In many ways, students are scholars; they develop skills in different subjects but also struggle to find a way to think outside of the box for subjects like math or art. With various innovative ways to get kids to think more differently than others, teachers need to nurture those sparks of inspiration through different strategies to increase creativity in the classroom.
Treat Recess as Field Work
Recess is the one area where children don’t have to think about their homework or what they learned in history in the morning. However, the exciting thing about recess is that it actually promotes independent learning.
From settling arguments about who goes down the slide first to following the path of an army of ants into a grassy field, children end up learning a lot more than teachers think. Children learn how to use their senses outside while also learning about their surroundings.
If you happen to have a small science experiment students can do outside during their break time, consider asking them to find small things outside; that way, they can discuss their observations. For instance, the change in temperature, how long it takes them to run before getting tired, and more.
Utilizing recess can increase success in the classroom, especially looking for ways to improve creative thinking.
Implement Creativity in More Subjects
Art and language arts aren’t the only areas that need creative thinking.

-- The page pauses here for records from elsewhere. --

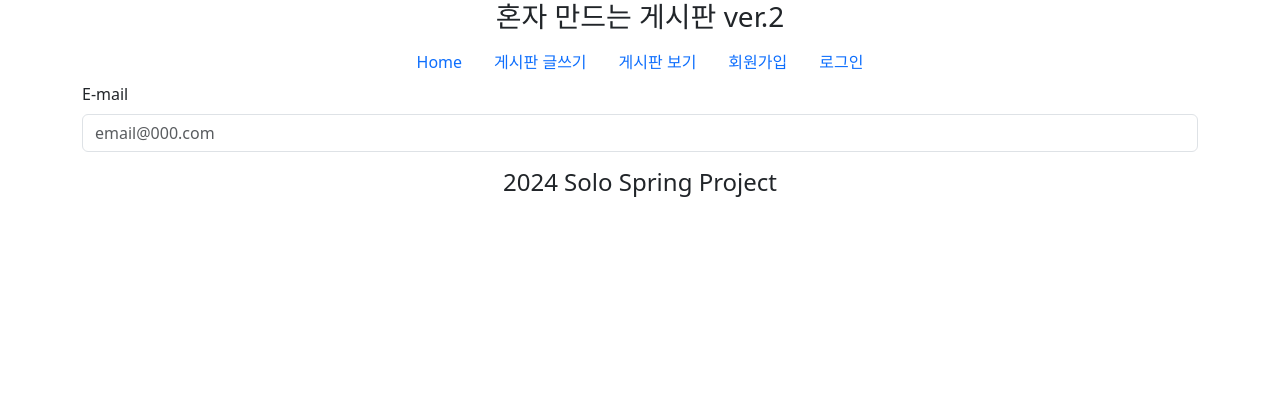
Repository: nefer2/Spring_test
Page: http://localhost/spring_test7/WEB-INF/views/member/register.jsp
An editor plug-in stored every save of this project. The page is shown before and after the next save, followed by the edit.
The browser window is 1280 px wide. The pictures show the whole page.
The page is served by Tomcat 9. Nobody is signed in. Other server files are loaded and not shown. The template is opened directly, without the code that normally fills it, so the values that code supplies are empty.

Above is the page before, as saved 2024-01-19 05:29:13.

### spring_test7/src/main/webapp/WEB-INF/views/member/register.jsp
<%@ page language="java" contentType="text/html; charset=UTF-8"
	pageEncoding="UTF-8"%>
<%@ taglib uri="http://java.sun.com/jsp/jstl/core" prefix="c"%>

<jsp:include page="../layout/header.jsp"></jsp:include>
<jsp:include page="../layout/navbar.jsp"></jsp:include>

<div class="container-md">


<form action="/member/register" method="post">
	<div class="mb-3">
		<label for="email" class="form-label">E-mail</label>
		<input type="email" name="email" class="form-control" id="email" placeholder="email@000.com">
	</div>










</form>
</div>
<jsp:include page="../layout/footer.jsp"></jsp:include>

### spring_test7/src/main/webapp/WEB-INF/views/layout/header.jsp
<%@ page language="java" contentType="text/html; charset=UTF-8"
    pageEncoding="UTF-8"%>
<!DOCTYPE html>
<html>
<head>
<h3 style="text-align: center;">혼자 만드는 게시판 ver.2</h3>
</head>

### spring_test7/src/main/webapp/WEB-INF/views/layout/navbar.jsp
<%@ page language="java" contentType="text/html; charset=UTF-8"
    pageEncoding="UTF-8"%>


<script src="https://cdn.jsdelivr.net/npm/bootstrap@5.3.1/dist/js/bootstrap.bundle.min.js" integrity="sha384-HwwvtgBNo3bZJJLYd8oVXjrBZt8cqVSpeBNS5n7C8IVInixGAoxmnlMuBnhbgrkm" crossorigin="anonymous"></script>
<link href="https://cdn.jsdelivr.net/npm/bootstrap@5.3.1/dist/css/bootstrap.min.css" rel="stylesheet" integrity="sha384-4bw+/aepP/YC94hEpVNVgiZdgIC5+VKNBQNGCHeKRQN+PtmoHDEXuppvnDJzQIu9" crossorigin="anonymous">


<ul class="nav justify-content-center">

  <li class="nav-item">
    <a class="nav-link active" aria-current="page" href="/">Home</a>
  </li>
  <li class="nav-item">
    <a class="nav-link" href="/board/register">게시판 글쓰기</a>
  </li>
  <li class="nav-item">
    <a class="nav-link" href="/board/list">게시판 보기</a>
  </li>
    <li class="nav-item">
    <a class="nav-link" href="#">회원가입</a>
  </li>
    <li class="nav-item">
    <a class="nav-link" href="#">로그인</a>
  </li>
</ul>

### spring_test7/src/main/webapp/WEB-INF/views/layout/footer.jsp
<%@ page language="java" contentType="text/html; charset=UTF-8"
    pageEncoding="UTF-8"%>




<div><h4 style="text-align: center;">2024 Solo Spring Project</h4></div>

</body>
</html>

After the next save:
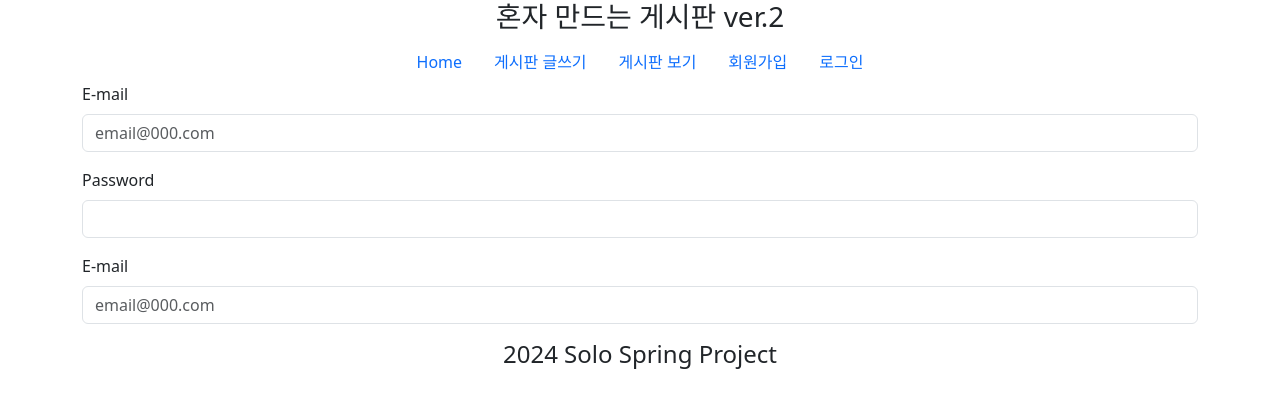
Saved 35 s later.
--- a/spring_test7/src/main/webapp/WEB-INF/views/member/register.jsp
+++ b/spring_test7/src/main/webapp/WEB-INF/views/member/register.jsp
@@ -13,8 +13,14 @@
 		<label for="email" class="form-label">E-mail</label>
 		<input type="email" name="email" class="form-control" id="email" placeholder="email@000.com">
 	</div>
-
-
+	<div class="mb-3">
+		<label for="password" class="form-label">Password</label>
+		<input type="password" name="pwd" class="form-control" id="pwd" >
+	</div>
+	<div class="mb-3">
+		<label for="email" class="form-label">E-mail</label>
+		<input type="email" name="email" class="form-control" id="email" placeholder="email@000.com">
+	</div>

Other places like science and math rely heavily on creative thinking—this is where thinking outside of the box on certain concepts becomes useful.

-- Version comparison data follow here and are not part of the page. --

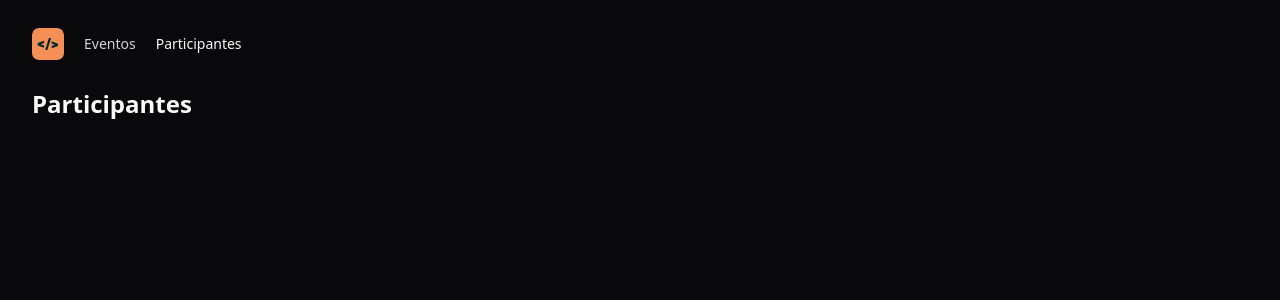
Repository: guilhermecardoso93/nlw-unite-react-2024
Page: /
An editor plug-in stored every save of this project. The page is shown before and after the next save, followed by the edit.
The browser window is 1280 px wide. The pictures show the whole page.
The project was rebuilt for these pictures with package versions that can differ from the ones it lists, and the page was loaded fresh each time. Also part of the build but not shown: vite.config.ts.

Above is the page before, as saved 2024-04-01 21:13:12.

### src/App.tsx
import { Header } from "./components/header";
import { AttendeeList } from "./components/attendee-list";

export function App() {

  return (
    <div className="max-w-[1216px] mx-auto py-5 flex flex-col gap-5">
      <Header />
      <AttendeeList />
    </div>
  )
}

### src/components/header.tsx
import Logo from "../assets/nlw-unite-icon.svg";

export function Header() {
  return (
    <div className="flex items-center gap-5 py-2">
      <img src={Logo} alt="logo" />

      <nav className="flex items-center gap-5">
        <a href="" className="font-medium text-sm text-zinc-300">Eventos</a>
        <a href="" className="font-medium text-sm">Participantes</a>
      </nav>
    </div>
  );
}

### src/components/attendee-list.tsx
export function AttendeeList() {
  return (
    <div>
      <h1 className="text-2xl font-bold">Participantes</h1>
    </div>
  );
}

### tailwind.config.js
/** @type {import('tailwindcss').Config} */
export default {
  content: [
    "./index.html",
    "./src/**/*.{js,ts,jsx,tsx}"
  ],
  theme: {
    extend: {},
  },
  plugins: [
    //require('@tailwindcss/forms')
  ],
}

Loaded but not shown: index.html (common file); src/main.tsx (common file); src/index.css (common file)

After the next save:
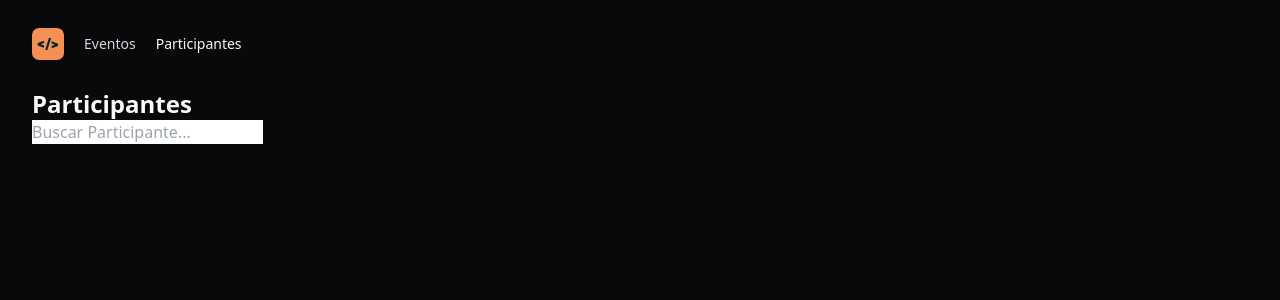
Saved 33 s later.
--- a/src/components/attendee-list.tsx
+++ b/src/components/attendee-list.tsx
@@ -2,6 +2,7 @@ export function AttendeeList() {
   return (
     <div>
       <h1 className="text-2xl font-bold">Participantes</h1>
+      <input placeholder="Buscar Participante..."/>
     </div>
   );
 }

For instance, during math class, you can draft out graphs for students to use to help them solve math problems in a new way or have them solve puzzles while doing so. When you place the arts in other subjects, you begin to see a rise in confidence and more students succeeding.

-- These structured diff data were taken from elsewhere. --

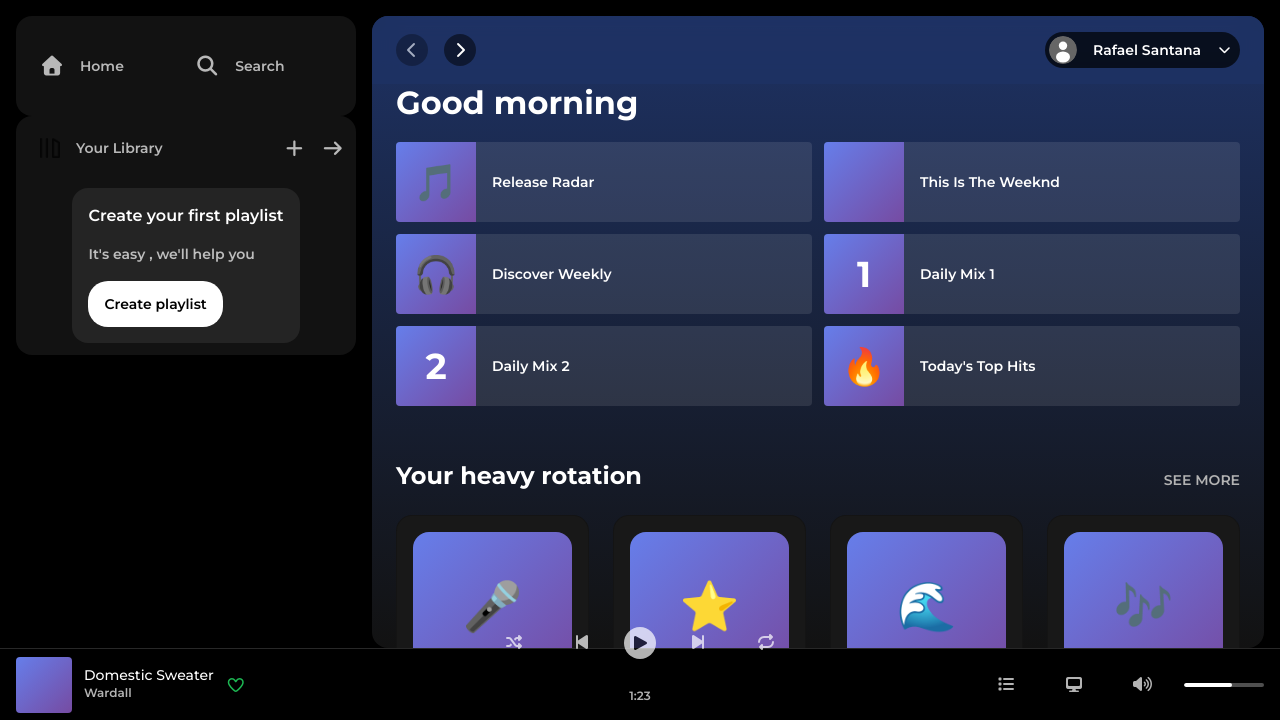
Repository: ketanBisht/spotifyFrontEnd
Page: index.html
The author's editor kept a copy of each file at every save. The page is drawn from the files as they stood at one save, then again after the next save.
The browser window is 1280 px wide. The pictures show the whole page.
An inner scrolling area shows only its first screen. Some web fonts or font styles are not loaded; a fallback is used. Some web libraries are served in a nearby version.

Above is the page before, as saved 2025-08-25 22:51:10.

After the next save:
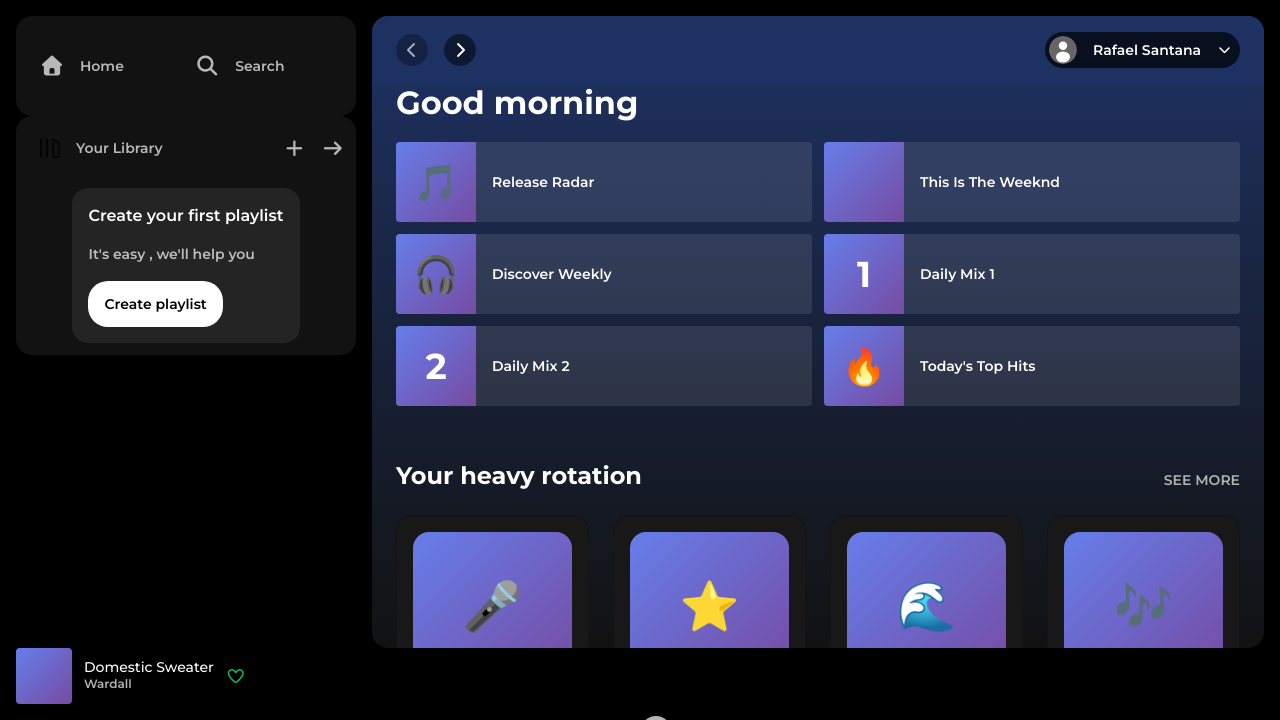
Saved 6 s later.
--- a/try.css
+++ b/try.css
@@ -33,18 +33,11 @@
         }
 
         .player{
-            position: fixed;
-            bottom: 0;
-            left: 0;
-            width: 100%;
-            height: 72px;
-            background-color: #000;
-            border-top: 1px solid #282828;
-            display: flex;
-            align-items: center;
-            justify-content: space-between;
-            padding: 0 16px;
-            z-index: 1000;
+    position: fixed;
+    bottom:0;
+    width: 100%;
+    height: 72px;
+    background-color: black;
         }
 
         a{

Let Students Be the Teacher
Sometimes, students become bored because they already know and understand a concept. In other words, they’re fast learners. So, take some time out of the week and look at your strongest students in every subject.
For example, if a student is really good at multiplying by a bigger number, allow them to help you teach it to other students, and then do this once a week so students can learn how to develop their own ways of getting to solutions.
When creating an inspiring atmosphere, it’s essential to take a step back and ask the students how they want to foster their creativity. When they give suggestions, write them down, and use the best choices.
While using one of these strategies for increasing creativity in the classroom, you help students come out of their shells a little more. Creativity comes with a rewarding journey of success for both students and teachers.